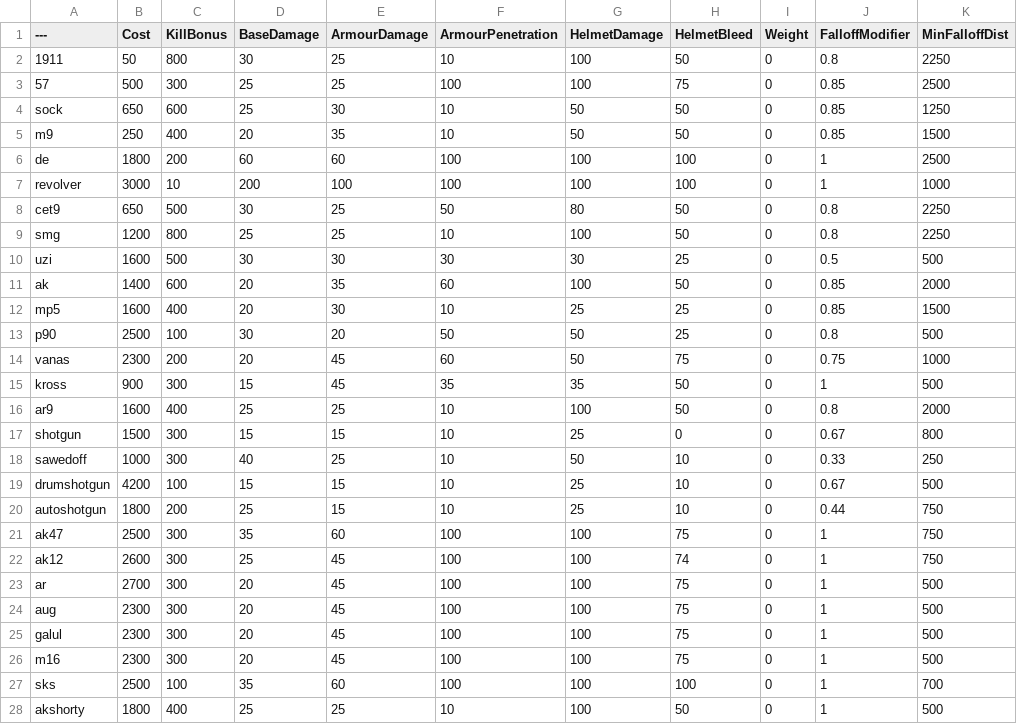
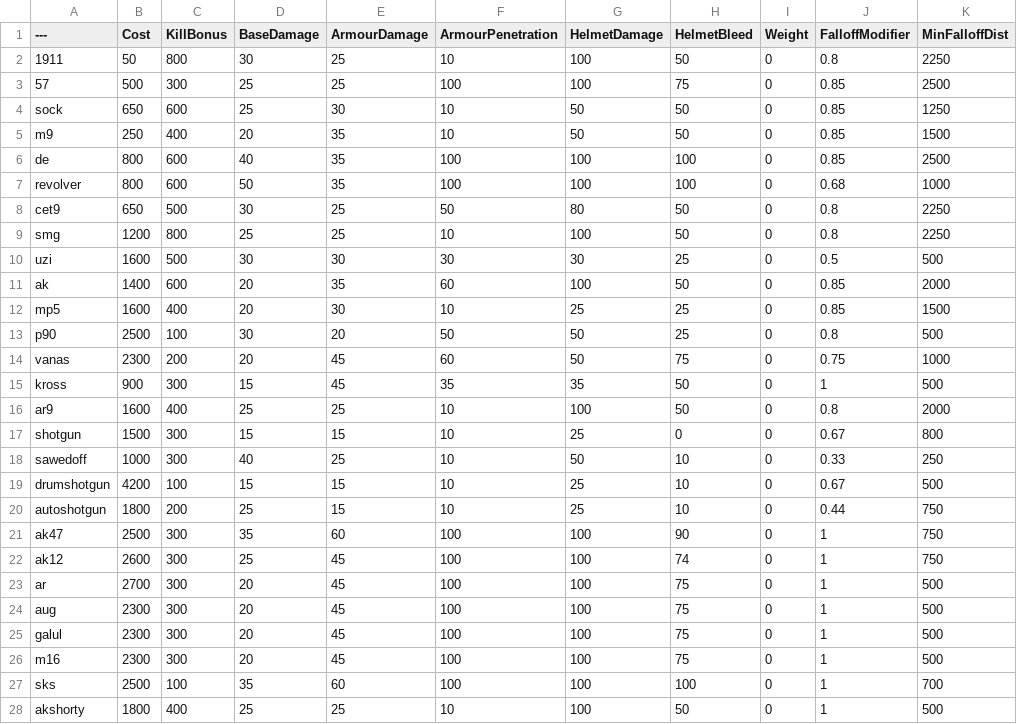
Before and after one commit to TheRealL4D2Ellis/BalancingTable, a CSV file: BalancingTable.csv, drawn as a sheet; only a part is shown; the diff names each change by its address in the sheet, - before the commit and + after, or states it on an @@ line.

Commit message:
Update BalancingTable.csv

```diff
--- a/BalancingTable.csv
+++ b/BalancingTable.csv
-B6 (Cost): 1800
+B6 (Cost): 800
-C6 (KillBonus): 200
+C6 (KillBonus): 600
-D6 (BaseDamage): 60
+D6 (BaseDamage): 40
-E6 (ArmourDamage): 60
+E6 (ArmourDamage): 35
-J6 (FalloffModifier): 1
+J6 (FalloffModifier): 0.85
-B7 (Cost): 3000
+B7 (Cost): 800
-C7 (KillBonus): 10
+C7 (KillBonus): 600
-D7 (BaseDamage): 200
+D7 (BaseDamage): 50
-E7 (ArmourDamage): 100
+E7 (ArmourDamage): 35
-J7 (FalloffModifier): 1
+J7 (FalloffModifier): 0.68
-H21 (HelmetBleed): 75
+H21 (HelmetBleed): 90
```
-----
Problem to work on — Omit the pictures, then output the rest of the listing exactly.

Answer for the task —
Before and after one commit to TheRealL4D2Ellis/BalancingTable, a CSV file: BalancingTable.csv, drawn as a sheet; only a part is shown; the diff names each change by its address in the sheet, - before the commit and + after, or states it on an @@ line.

Commit message:
Update BalancingTable.csv

```diff
--- a/BalancingTable.csv
+++ b/BalancingTable.csv
-B6 (Cost): 1800
+B6 (Cost): 800
-C6 (KillBonus): 200
+C6 (KillBonus): 600
-D6 (BaseDamage): 60
+D6 (BaseDamage): 40
-E6 (ArmourDamage): 60
+E6 (ArmourDamage): 35
-J6 (FalloffModifier): 1
+J6 (FalloffModifier): 0.85
-B7 (Cost): 3000
+B7 (Cost): 800
-C7 (KillBonus): 10
+C7 (KillBonus): 600
-D7 (BaseDamage): 200
+D7 (BaseDamage): 50
-E7 (ArmourDamage): 100
+E7 (ArmourDamage): 35
-J7 (FalloffModifier): 1
+J7 (FalloffModifier): 0.68
-H21 (HelmetBleed): 75
+H21 (HelmetBleed): 90
```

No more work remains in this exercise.